  1. Go Rebbetzin Heller! Spoken as the wonderful teacher she is. All Jews have a responsibility to learn and to exercise bechira hofshit, to choose wisely. Within halachic boundaries, we don’t all need to choose the same way.

    Women with experience as health professionals and / or experience mothers can offer information and even perspective, but without being judgemental and pushy. Maybe research does support the premises that non-medicated births are more likely to result in babies who breastfeed better, in better mother-baby bonding, in speedier physical recovery for the mother, in lower hospitalization costs. Maybe some women even develop a more positive Jewish sense of their role as mothers and their partnership with Hashem through experiencing non-medicated births. All of that is important. But that is not the only legitimate or good Jewish way and we have to have an “ayin tova” on Jewish moms who choose other routes.

    I think Rebbetzin Heller’s perspective is an important contribution to discussion of this subject. Thanks so much for posting it.

  2. Mrs Belogski

    Absolutely. Rebbetzin Heller gives the only sensible perspective – each woman should make her own informed choice. I have had a variety of labours, including no pain relief at all, gas and air, epidural followed by forceps delivery and emergency c-section following a spinal for a 2nd twin.
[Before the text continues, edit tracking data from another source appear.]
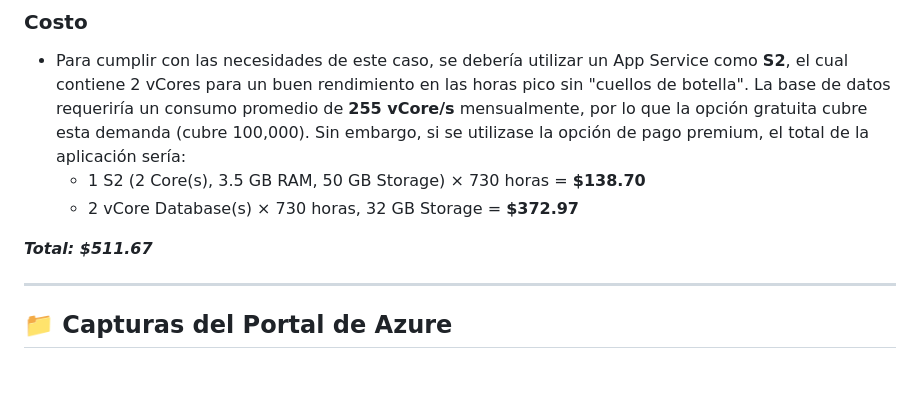
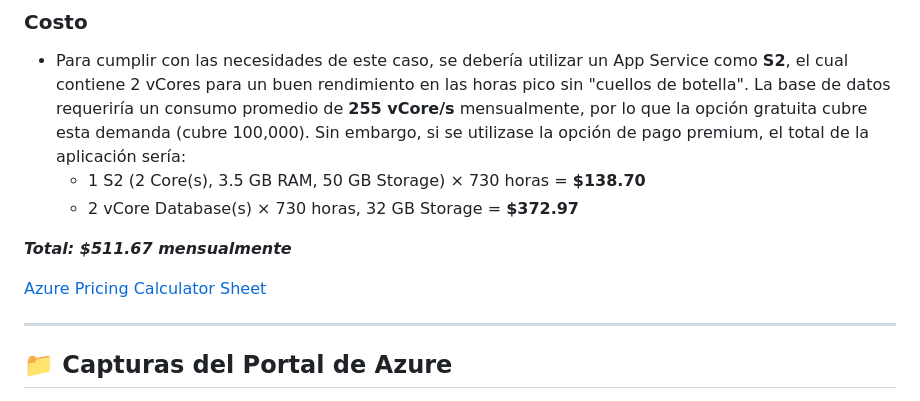
Before and after one commit to DevQueenPR/Proyecto-Final-Cloud, a Markdown page: README.md, the part around one of its changes. Drawn GitHub-style; blank space fills up the shorter version.

Commit message:
Pdf de costo agregado

```diff
--- a/README.md
+++ b/README.md
@@ -156,7 +156,9 @@ Esta data muestra los usuarios en promedio, por lo que se debería calcular la c
     * 1 S2 (2 Core(s), 3.5 GB RAM, 50 GB Storage) × 730 horas = **$138.70**
     * 2 vCore Database(s) × 730 horas, 32 GB Storage = **$372.97**
 
-***Total: $511.67***
+***Total: $511.67 mensualmente***
+
+ [Azure Pricing Calculator Sheet](/EstimadoCostos.pdf)
 
 ---
 
```
Also changed, not shown: other parts of README.md (+3 -4 lines).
I have been blessed that my labours have gone quite quickly and so didn’t feel a need for an epidural apart from the first time when a) i was induced and b) i had no idea how it would go. Whilst personally i prefer as little medication as possible, given that the pain of labour can traumatize the mother, affect her relationship with her baby and discourage her from having more children, then women should be offered what ever support either emotional or medical will help them through the delivery as easily as possible.
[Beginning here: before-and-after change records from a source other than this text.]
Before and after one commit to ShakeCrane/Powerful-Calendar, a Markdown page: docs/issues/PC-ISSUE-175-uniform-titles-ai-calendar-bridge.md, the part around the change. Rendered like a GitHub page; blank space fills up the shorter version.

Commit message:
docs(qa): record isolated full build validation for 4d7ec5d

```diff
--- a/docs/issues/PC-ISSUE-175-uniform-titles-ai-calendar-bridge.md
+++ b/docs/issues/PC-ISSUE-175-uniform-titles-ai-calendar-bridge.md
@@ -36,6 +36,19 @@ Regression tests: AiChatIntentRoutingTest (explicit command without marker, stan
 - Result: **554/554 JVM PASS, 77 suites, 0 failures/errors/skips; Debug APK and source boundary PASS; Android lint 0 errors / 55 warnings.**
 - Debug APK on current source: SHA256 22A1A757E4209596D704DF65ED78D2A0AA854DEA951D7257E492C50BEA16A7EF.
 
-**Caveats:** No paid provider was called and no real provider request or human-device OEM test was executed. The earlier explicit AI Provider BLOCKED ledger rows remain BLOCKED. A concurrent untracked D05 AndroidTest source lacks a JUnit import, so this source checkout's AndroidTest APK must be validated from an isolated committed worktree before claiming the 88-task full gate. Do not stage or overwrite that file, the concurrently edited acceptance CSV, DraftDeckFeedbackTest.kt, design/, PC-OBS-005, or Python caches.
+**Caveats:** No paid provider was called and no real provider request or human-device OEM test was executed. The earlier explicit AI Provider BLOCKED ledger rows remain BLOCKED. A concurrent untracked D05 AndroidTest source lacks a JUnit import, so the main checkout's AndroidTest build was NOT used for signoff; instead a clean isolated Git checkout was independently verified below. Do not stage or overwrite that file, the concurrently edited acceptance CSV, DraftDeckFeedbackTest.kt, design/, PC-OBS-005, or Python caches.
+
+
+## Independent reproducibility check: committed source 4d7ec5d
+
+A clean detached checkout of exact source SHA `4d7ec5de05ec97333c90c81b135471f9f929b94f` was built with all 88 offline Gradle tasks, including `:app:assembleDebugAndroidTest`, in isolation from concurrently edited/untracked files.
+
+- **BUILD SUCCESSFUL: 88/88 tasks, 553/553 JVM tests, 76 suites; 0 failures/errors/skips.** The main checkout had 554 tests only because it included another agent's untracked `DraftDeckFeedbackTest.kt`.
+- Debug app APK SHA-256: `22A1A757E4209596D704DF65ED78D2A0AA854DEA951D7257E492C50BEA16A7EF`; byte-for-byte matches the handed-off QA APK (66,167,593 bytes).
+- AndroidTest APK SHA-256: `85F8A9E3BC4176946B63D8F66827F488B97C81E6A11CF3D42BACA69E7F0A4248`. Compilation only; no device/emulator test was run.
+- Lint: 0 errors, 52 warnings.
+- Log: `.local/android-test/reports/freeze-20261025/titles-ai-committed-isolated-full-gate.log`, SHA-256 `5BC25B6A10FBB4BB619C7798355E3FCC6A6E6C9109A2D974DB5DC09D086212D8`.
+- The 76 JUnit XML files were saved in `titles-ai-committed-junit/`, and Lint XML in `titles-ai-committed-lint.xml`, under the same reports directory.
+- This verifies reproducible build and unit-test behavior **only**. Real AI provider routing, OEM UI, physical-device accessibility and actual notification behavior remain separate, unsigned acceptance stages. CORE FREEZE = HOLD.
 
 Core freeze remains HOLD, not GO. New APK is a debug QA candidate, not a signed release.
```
  3. JewishMOM.com

    I recently met a woman who didn’t want to have any more children because she was so terrified of the pain of labor. This is a woman who has had several natural labors without pain medication.

    In my eyes, one of the most important points that Rebbetzin Heller makes is that it’s a shame not to have another baby because you are afraid of birth but are unwilling to take pain medication/an epidural.

    Imagine the child you choose not to have because of the pain of labor. And now imagine telling that child that you didn’t bring him/her into the world because you were too embarrassed of what your friends/doula/mother would think if you took an epidural. Or you are too ideologically pro-natural-birth to take an epidural. Or you are too afraid of needles to take an epidural. Or you are too “spiritual” to take an epidural.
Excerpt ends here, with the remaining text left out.